WHAT YOU WILL DO: Line by line, copy out the data below exactly.

SUPPLIED RECORDS:
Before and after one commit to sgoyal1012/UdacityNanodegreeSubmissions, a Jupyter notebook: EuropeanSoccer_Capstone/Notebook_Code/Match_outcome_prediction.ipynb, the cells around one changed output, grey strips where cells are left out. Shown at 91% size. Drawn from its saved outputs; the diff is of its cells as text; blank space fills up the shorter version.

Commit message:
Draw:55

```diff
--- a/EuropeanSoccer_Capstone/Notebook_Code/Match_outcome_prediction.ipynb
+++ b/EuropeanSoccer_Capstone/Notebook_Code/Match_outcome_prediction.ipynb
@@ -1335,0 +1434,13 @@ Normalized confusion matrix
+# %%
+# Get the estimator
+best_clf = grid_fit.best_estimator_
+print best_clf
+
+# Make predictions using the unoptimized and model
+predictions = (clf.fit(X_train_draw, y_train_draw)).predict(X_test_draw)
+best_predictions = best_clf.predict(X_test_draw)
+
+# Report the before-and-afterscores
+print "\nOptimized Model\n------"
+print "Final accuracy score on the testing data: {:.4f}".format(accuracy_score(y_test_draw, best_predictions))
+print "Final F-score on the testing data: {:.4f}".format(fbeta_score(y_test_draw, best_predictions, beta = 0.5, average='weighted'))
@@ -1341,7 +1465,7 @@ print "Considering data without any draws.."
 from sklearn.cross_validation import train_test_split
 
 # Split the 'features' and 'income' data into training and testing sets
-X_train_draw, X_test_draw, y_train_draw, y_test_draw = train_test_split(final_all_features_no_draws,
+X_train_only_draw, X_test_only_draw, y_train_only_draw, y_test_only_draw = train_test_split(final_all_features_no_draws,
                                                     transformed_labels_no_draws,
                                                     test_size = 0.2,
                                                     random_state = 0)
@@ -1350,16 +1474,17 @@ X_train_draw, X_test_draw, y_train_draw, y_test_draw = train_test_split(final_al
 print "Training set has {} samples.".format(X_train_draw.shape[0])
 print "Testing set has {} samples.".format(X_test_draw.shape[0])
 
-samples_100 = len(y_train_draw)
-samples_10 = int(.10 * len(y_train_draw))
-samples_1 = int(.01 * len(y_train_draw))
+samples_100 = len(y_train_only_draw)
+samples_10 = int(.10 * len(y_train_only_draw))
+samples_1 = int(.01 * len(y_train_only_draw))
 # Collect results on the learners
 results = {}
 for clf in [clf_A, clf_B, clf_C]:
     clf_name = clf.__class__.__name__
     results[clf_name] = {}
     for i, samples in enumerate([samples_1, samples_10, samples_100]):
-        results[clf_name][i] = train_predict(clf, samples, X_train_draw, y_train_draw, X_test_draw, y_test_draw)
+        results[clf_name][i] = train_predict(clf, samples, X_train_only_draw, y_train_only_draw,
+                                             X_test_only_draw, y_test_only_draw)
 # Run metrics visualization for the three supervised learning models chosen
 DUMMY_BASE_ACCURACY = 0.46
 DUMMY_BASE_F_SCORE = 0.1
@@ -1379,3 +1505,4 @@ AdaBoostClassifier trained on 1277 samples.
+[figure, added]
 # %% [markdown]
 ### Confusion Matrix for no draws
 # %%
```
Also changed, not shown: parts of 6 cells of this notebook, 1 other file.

YOUR SOLUTION:
Before and after one commit to sgoyal1012/UdacityNanodegreeSubmissions, a Jupyter notebook: EuropeanSoccer_Capstone/Notebook_Code/Match_outcome_prediction.ipynb, the cells around one changed output, grey strips where cells are left out. Shown at 91% size. Drawn from its saved outputs; the diff is of its cells as text; blank space fills up the shorter version.

Commit message:
Draw:55

```diff
--- a/EuropeanSoccer_Capstone/Notebook_Code/Match_outcome_prediction.ipynb
+++ b/EuropeanSoccer_Capstone/Notebook_Code/Match_outcome_prediction.ipynb
@@ -1335,0 +1434,13 @@ Normalized confusion matrix
+# %%
+# Get the estimator
+best_clf = grid_fit.best_estimator_
+print best_clf
+
+# Make predictions using the unoptimized and model
+predictions = (clf.fit(X_train_draw, y_train_draw)).predict(X_test_draw)
+best_predictions = best_clf.predict(X_test_draw)
+
+# Report the before-and-afterscores
+print "\nOptimized Model\n------"
+print "Final accuracy score on the testing data: {:.4f}".format(accuracy_score(y_test_draw, best_predictions))
+print "Final F-score on the testing data: {:.4f}".format(fbeta_score(y_test_draw, best_predictions, beta = 0.5, average='weighted'))
@@ -1341,7 +1465,7 @@ print "Considering data without any draws.."
 from sklearn.cross_validation import train_test_split
 
 # Split the 'features' and 'income' data into training and testing sets
-X_train_draw, X_test_draw, y_train_draw, y_test_draw = train_test_split(final_all_features_no_draws,
+X_train_only_draw, X_test_only_draw, y_train_only_draw, y_test_only_draw = train_test_split(final_all_features_no_draws,
                                                     transformed_labels_no_draws,
                                                     test_size = 0.2,
                                                     random_state = 0)
@@ -1350,16 +1474,17 @@ X_train_draw, X_test_draw, y_train_draw, y_test_draw = train_test_split(final_al
 print "Training set has {} samples.".format(X_train_draw.shape[0])
 print "Testing set has {} samples.".format(X_test_draw.shape[0])
 
-samples_100 = len(y_train_draw)
-samples_10 = int(.10 * len(y_train_draw))
-samples_1 = int(.01 * len(y_train_draw))
+samples_100 = len(y_train_only_draw)
+samples_10 = int(.10 * len(y_train_only_draw))
+samples_1 = int(.01 * len(y_train_only_draw))
 # Collect results on the learners
 results = {}
 for clf in [clf_A, clf_B, clf_C]:
     clf_name = clf.__class__.__name__
     results[clf_name] = {}
     for i, samples in enumerate([samples_1, samples_10, samples_100]):
-        results[clf_name][i] = train_predict(clf, samples, X_train_draw, y_train_draw, X_test_draw, y_test_draw)
+        results[clf_name][i] = train_predict(clf, samples, X_train_only_draw, y_train_only_draw,
+                                             X_test_only_draw, y_test_only_draw)
 # Run metrics visualization for the three supervised learning models chosen
 DUMMY_BASE_ACCURACY = 0.46
 DUMMY_BASE_F_SCORE = 0.1
@@ -1379,3 +1505,4 @@ AdaBoostClassifier trained on 1277 samples.
+[figure, added]
 # %% [markdown]
 ### Confusion Matrix for no draws
 # %%
```
Also changed, not shown: parts of 6 cells of this notebook, 1 other file.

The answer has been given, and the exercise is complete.